J. Scott Tucker completed an apprenticeship in engineering and then worked on railway construction under I.K. Brunel and on harbour works in the Azores, Bermuda and Malta. He came to the Cape Colony in 1854 and that same year investigated and reported upon the port of Table Bay and its improvement. His report included a plan of the harbour works. The next year he also drew up a plan of Table Bay, with soundings, which showed the harbour works proposed by Lieutenant-Colonel C.C. Michell*, a Mr Rendell, and himself. In 1857 he delivered evidence before a parliamentary select committee appointed to plan the first railway construction in the colony. The committee recommended that a railway line be built from Cape Town to Wellington. The contract for the work was awarded to the Cape Town Railway and Dock Company, with which Tucker had been associated in England. Meanwhile he was busy with railway construction in Brazil, but returned to the Cape to take up the position of colonial engineer in January 1859. That year he compiled a map of Table Bay with magnetic bearings of the lighthouses at Green Point, Mouille Point and Robben Island; a plan of the Mouille Point lighthouse; a plan of the lighthouse on Robben Island; and, with E. Pickering, plans of Somerset Hospital, Cape Town. One of his functions, until January 1860, was to supervise the building of the railway. Later the post of chief commissioner of roads was combined with his post of colonial engineer. He did not occupy the post for long. The Secretary of State in London referred to the mismanagement of the Public Works Department in 1863 and stated that Tucker was to seek other employment. Already in 1862 M.R. Robinson* was acting colonial engineer and his appointment was confirmed the next year.
In 1860 a Meteorological Committee (later renamed Meteorological Commission) was established at the Cape to organise, supervise and publish regular meteorological observations throughout the colony. It was chaired by Sir R. Southey* and Tucker was one of its eight members. The committee brought out its first report in 1862.

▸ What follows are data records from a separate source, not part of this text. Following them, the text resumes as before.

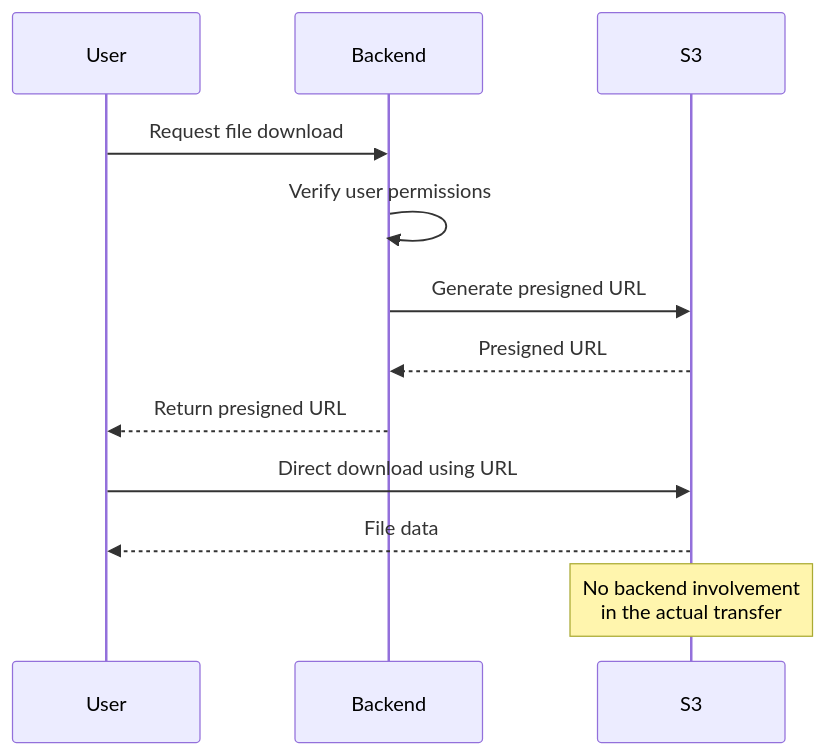
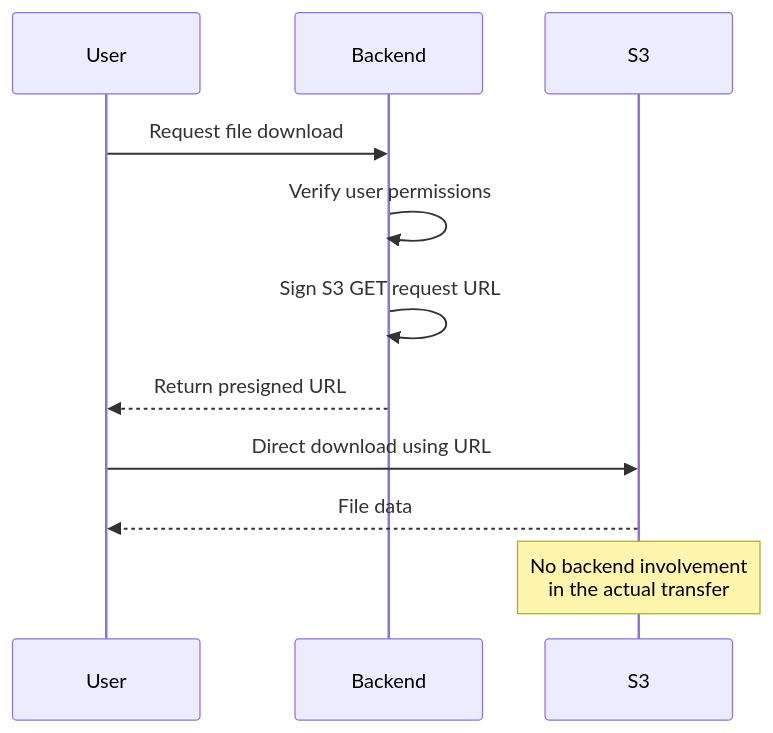
Before and after one commit to OneUptime/blog: the diagram in posts/2026-02-12-generate-presigned-urls-temporary-s3-access/README.md, drawn with Mermaid. The commit also changed other lines of this file and 2 other files, not shown here.

Commit message:
validate: 2026-02-12-generate-presigned-urls-temporary-s3-access

````diff
--- a/posts/2026-02-12-generate-presigned-urls-temporary-s3-access/README.md
+++ b/posts/2026-02-12-generate-presigned-urls-temporary-s3-access/README.md
@@ -194,15 +196,14 @@
 ```mermaid
 sequenceDiagram
     participant User
     participant Backend
     participant S3
 
     User->>Backend: Request file download
     Backend->>Backend: Verify user permissions
-    Backend->>S3: Generate presigned URL
-    S3-->>Backend: Presigned URL
+    Backend->>Backend: Sign S3 GET request URL
     Backend-->>User: Return presigned URL
     User->>S3: Direct download using URL
     S3-->>User: File data
     Note over S3: No backend involvement<br/>in the actual transfer
 ```
````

While at the Cape in 1859 Tucker established and commanded a corps of engineer volunteers named the "Cape sappers and miners". The corps was renamed the "Cape Engineers" in 1861. After leaving the Cape Colony Tucker worked as a consulting engineer in London. In 1865 he submitted proposals for railway construction in the Cape Colony, but nothing came of this initiative. He ended his career as superintendent of public works in Barbados. As a young man he painted in water colours, exhibiting his work in London in 1836.